(B) Fundus photograph showing a retinal embolus (black arrow).
(C) Fundus image ofthe left eye in the age norm.
(D, E) Normal macular OCT in both eyes.
Figure 2: Full Field 81 perimetry of the right eye demonstrates a defect within the inferior temporal visual field.
Figure 3A: Imaging studies performed at the time of CRAO in the left eye.
(A) Fundus photography shows swelling of the macula with cherry-red spot.
OCT demonstrated an increased inner retinal layer thickness in the left eye (Figure 3B). CRAO of the left eye was diagnosed. An immediate left globe compression was performed with oral administration of acetazolamide. There was no significant improvement in left eye vision. The patient underwent an extensive diagnostic work-up consisting of neurology, cardiology, and hematology consultation. She was investigated for common vascular risk factor (blood pressure, glycemia, lipid profile, electrolytes, creatinine, APTT, INR, D-dimers, fibrinogen, ATIII), embolic sources (Duplex carotid ultrasound, Doppler veins of the lower limbs, TTE/TEE, TCD), hypercoagulable state (protein C&S, homocysteine, factor VIII, factor IX, factor XI, molecular diagnostic testing for inherited thrombophilia: factor V Leiden, factor V R2, prothrombin, MTHFR polymorphisms C677T and A1298C, antiphospholipid antibodies: LA, aCL, aB2GPI), vasculitis (ANA, ANCA), myeloproliferative or sickle cell disease (morphology, blood film, ESR, CRP), neoplastic conditions (AFP, CEA, B-HCG, CA 19-9) and other (Holter ECG, TSH, FT3, FT4, ALT, AST, iron, ferritin, chest X-ray, abdominal ultrasound, MRI of the brain and orbits). TTE revealed mitral valve prolapse with a return wave.
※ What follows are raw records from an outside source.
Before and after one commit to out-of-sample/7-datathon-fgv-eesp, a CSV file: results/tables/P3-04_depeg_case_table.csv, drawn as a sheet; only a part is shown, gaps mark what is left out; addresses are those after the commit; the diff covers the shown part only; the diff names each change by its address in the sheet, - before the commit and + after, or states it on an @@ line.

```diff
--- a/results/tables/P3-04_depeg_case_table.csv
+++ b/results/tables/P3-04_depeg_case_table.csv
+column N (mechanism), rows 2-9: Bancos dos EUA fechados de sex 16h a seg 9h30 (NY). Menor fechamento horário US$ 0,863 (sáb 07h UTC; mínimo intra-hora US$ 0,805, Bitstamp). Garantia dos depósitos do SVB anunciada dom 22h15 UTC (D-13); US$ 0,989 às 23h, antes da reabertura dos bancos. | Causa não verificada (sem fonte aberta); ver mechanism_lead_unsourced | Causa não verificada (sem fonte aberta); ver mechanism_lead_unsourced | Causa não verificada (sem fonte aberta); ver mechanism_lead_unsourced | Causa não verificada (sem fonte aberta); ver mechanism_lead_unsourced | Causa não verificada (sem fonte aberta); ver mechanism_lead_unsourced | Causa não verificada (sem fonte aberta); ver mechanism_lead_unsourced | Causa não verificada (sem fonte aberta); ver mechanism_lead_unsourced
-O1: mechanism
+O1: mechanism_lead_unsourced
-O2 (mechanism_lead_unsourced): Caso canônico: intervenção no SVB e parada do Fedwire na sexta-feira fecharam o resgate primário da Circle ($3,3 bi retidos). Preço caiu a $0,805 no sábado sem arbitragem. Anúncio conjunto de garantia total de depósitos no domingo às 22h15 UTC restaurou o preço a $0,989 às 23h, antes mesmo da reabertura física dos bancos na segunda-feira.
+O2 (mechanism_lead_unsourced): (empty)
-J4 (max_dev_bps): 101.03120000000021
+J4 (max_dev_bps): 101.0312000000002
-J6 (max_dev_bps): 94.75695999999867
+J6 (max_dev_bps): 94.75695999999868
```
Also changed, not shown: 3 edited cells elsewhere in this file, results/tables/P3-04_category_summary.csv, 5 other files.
Based on the TEE, a PFO in the atrial septum was suspected. Due to the fact that the Valsalva maneuver could not be performed during TEE (PFO patency evaluation), it was decided to perform invasive diagnostics to check a right-to-left shunt occurrence. Cardiac catheterization before possible percutaneous PFO closure was planned. No other embolic sources were identified in the carotid artery, aortic arch, or heart.Genetic tests allowed detecting an abnormal CC homozygote for the 1298 mutation in the MTHFR gene. Other studies however, were unremarkable. Subsequently, the patient received long-term oral anticoagulant (under the control of INR) for the prevention of the next embolic event.
Bilateral RAO at young age are extremely rare. Graven and colleagues  reported 21 patients (age range, 22 to 38 years) with RAO, of which 6 cases had bilateral BRVO. Hua et al.  described bilateral CRAO in 20-year-old female with systemic lupus erythematosus. Recently, Kinori et al. , however, have presented case of bilateral CRAO in a previously healthy 15-year-old girl. The mechanism for RAO before the age of 40 years is somewhat different than in patients of over 60 years of age because atheromatous vascular disease and its risk factors are typically absent . In young adults, RAO may occur via multiple mechanisms, and investigations for systemic abnormalities are often exhaustive [1,5]. Our patient’s history showed that bilateral non-simultaneous RAO was probably associated with a paradoxical embolism. Although routine diagnostic work-up including TTE were negative, TEE could establish a suspicion of a PFO. Kramer et al.  found TEE to have higher yield than TTE in the evaluation of patients with RAO . As so far, few cases of PFO-related emboli have been published [7-9]. There was also weekly positive related factor, such as mutation in the MTHFR 1298 gene that can lead to elevated homocysteine in the blood (not in our patient), and thus be the cause of congenital hypercoagulability implicated as a risk factor for cardiovascular diseases. However, the role of this mutation in RAO pathogenesis remains controversial .
Proper diagnosis of RAO patients may allow to detect unrevealed cardiovascular disorders. At young age, RAO may be manifestation of heart pathologies, previously asymptomatic or the cause may be multifactorial. Due to the fact that half of potential retinal artery emboli visible in TEE are not detected in TTE, TEE also allows for the assessment of PFO, routine TEE in differential diagnosis of RAO is indicated in all patients without cardiovascular risk factors. This example underlines the importance of a multidisciplinary approach.